Preoperative standing radiographs in a representative patient before implantation of the total posterior spine system device, including A, Anteroposterior, B, lateral, C, flexion, D, extension, E, left bending, and F, right bending views.
Schematic demonstrating the 4 measurements obtained on static radiographs preoperatively and at regular postoperative intervals, including A, disc height, B, disc angle, C, global lordosis, and D,
spondylolisthesis. FIGURE 5:
12-month postoperative standing radiographs in the same representative patient, including A, Anteroposterior, B, lateral, C, flexion, D, extension, E, left bending, and F, right bending views.
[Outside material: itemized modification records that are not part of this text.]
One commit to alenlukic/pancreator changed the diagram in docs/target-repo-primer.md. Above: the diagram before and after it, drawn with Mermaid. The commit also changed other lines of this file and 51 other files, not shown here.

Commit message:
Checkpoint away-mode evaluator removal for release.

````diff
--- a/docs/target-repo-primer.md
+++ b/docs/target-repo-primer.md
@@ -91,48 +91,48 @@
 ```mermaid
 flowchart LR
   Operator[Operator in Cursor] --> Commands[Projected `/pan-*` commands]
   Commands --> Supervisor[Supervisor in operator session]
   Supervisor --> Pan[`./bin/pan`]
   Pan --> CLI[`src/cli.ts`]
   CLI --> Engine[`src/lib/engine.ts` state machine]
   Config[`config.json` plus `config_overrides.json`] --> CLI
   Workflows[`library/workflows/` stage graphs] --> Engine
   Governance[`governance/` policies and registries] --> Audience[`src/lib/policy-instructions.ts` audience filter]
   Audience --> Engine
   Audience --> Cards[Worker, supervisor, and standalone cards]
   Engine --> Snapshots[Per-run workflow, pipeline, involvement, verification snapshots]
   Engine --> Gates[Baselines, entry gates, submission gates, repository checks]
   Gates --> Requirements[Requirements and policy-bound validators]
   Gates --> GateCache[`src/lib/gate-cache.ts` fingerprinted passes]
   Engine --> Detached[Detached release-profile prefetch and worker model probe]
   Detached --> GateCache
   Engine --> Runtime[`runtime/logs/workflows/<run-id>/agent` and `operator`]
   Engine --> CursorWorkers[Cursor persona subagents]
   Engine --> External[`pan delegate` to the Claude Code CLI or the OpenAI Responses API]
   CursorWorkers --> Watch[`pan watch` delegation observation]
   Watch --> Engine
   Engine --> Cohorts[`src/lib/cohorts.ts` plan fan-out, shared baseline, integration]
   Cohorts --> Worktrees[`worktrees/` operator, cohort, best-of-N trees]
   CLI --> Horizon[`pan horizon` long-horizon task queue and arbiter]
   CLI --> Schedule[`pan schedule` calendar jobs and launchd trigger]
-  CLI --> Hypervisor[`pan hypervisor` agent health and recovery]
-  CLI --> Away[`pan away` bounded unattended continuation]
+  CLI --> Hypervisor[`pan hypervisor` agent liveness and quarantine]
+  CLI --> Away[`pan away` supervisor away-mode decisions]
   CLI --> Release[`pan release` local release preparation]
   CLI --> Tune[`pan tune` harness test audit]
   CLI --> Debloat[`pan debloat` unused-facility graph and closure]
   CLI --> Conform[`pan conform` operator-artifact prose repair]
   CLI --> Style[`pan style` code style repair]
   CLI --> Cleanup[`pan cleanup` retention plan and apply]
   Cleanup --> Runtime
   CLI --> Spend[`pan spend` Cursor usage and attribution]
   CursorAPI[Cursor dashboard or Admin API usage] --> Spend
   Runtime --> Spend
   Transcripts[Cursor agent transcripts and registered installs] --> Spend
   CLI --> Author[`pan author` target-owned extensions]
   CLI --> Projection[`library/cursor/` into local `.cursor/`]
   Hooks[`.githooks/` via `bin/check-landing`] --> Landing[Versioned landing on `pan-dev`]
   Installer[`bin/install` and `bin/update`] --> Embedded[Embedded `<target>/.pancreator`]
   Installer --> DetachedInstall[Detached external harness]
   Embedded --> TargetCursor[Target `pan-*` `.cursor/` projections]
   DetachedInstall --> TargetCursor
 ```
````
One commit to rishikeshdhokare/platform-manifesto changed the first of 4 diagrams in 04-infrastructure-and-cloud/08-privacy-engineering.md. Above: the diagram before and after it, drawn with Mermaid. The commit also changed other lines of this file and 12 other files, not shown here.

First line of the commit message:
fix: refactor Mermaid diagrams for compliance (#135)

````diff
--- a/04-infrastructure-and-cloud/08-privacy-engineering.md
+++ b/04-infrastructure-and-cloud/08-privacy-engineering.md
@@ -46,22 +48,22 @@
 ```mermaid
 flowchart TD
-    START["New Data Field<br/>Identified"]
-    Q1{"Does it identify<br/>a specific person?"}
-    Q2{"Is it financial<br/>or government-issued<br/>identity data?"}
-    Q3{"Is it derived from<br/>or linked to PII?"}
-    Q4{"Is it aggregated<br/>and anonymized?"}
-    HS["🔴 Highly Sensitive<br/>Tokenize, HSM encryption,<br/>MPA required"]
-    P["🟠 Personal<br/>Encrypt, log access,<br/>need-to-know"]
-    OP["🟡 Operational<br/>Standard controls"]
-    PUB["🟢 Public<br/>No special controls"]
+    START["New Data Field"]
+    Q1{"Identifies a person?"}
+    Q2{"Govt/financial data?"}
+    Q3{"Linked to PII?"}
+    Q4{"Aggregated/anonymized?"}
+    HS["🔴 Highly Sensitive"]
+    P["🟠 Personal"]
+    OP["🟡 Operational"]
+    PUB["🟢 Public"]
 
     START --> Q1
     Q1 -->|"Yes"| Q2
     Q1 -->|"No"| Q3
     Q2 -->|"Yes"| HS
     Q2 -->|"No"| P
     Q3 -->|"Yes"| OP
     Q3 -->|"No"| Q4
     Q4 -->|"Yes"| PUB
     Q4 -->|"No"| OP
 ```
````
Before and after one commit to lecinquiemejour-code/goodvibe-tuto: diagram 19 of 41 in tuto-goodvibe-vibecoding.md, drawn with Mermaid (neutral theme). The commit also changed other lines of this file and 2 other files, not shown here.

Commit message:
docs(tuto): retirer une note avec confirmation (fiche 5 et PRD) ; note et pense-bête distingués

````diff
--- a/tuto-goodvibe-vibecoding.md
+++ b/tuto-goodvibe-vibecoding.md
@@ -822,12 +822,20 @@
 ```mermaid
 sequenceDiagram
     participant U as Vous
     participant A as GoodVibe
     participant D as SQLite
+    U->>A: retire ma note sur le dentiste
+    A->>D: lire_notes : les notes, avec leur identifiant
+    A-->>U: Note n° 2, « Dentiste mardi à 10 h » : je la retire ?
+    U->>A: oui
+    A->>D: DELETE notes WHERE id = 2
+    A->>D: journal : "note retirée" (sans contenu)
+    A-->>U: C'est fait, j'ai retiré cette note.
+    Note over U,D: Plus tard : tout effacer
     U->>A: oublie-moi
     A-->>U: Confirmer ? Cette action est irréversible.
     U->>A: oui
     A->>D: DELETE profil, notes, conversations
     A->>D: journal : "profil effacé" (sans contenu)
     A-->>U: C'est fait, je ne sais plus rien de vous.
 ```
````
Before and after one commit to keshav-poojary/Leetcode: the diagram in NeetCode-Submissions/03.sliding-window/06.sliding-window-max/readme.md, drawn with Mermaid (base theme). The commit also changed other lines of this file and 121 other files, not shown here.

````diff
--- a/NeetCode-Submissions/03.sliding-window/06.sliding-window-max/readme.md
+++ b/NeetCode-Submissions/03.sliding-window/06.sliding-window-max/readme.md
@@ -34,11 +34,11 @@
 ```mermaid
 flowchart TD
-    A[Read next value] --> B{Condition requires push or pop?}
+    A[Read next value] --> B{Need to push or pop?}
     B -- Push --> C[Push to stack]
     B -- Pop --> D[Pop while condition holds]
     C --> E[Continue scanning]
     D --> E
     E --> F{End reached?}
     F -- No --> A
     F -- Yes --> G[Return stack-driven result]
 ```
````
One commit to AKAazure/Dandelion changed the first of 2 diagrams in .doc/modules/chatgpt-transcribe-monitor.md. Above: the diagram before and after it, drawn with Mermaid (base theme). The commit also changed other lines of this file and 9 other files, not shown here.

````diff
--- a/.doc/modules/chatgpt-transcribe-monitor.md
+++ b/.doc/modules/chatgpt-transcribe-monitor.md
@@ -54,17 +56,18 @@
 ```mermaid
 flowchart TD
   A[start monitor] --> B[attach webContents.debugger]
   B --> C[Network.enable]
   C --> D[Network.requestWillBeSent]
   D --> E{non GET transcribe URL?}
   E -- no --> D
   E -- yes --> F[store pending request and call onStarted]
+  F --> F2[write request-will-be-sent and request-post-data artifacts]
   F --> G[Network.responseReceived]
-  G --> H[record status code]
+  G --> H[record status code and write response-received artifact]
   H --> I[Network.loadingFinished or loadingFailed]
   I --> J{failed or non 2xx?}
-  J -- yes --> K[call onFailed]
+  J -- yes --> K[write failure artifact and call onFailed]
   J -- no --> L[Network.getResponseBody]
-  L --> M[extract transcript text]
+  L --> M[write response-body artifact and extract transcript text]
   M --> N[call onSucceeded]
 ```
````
Schematic demonstrating the 3 measurements obtained on dynamic radiographs preoperatively and at 12 months postoperatively, including A, lateral bending ROM, B, flexion/extension ROM, and C, flexion/extension translation. ROM indicates range of motion.
All patients were followed longitudinally for the development of postoperative complications including new neurological deficits, infection, dural tears, seroma or hematoma formation requiring surgical intervention, device-related complications, and the need for reoperation.
As of August 15, 2021, one hundred fifty-three patients were enrolled in the investigational arm of this FDA-approved IDE clinical trial and underwent implantation of the TOPS device. The cohort consisted of 90 females (58.8%), and the mean age was 63.2 years. One hundred forty-five TOPS devices were implanted at L4-5 (94.8%), and 8 devices were implanted at L3-4 (5.2%) (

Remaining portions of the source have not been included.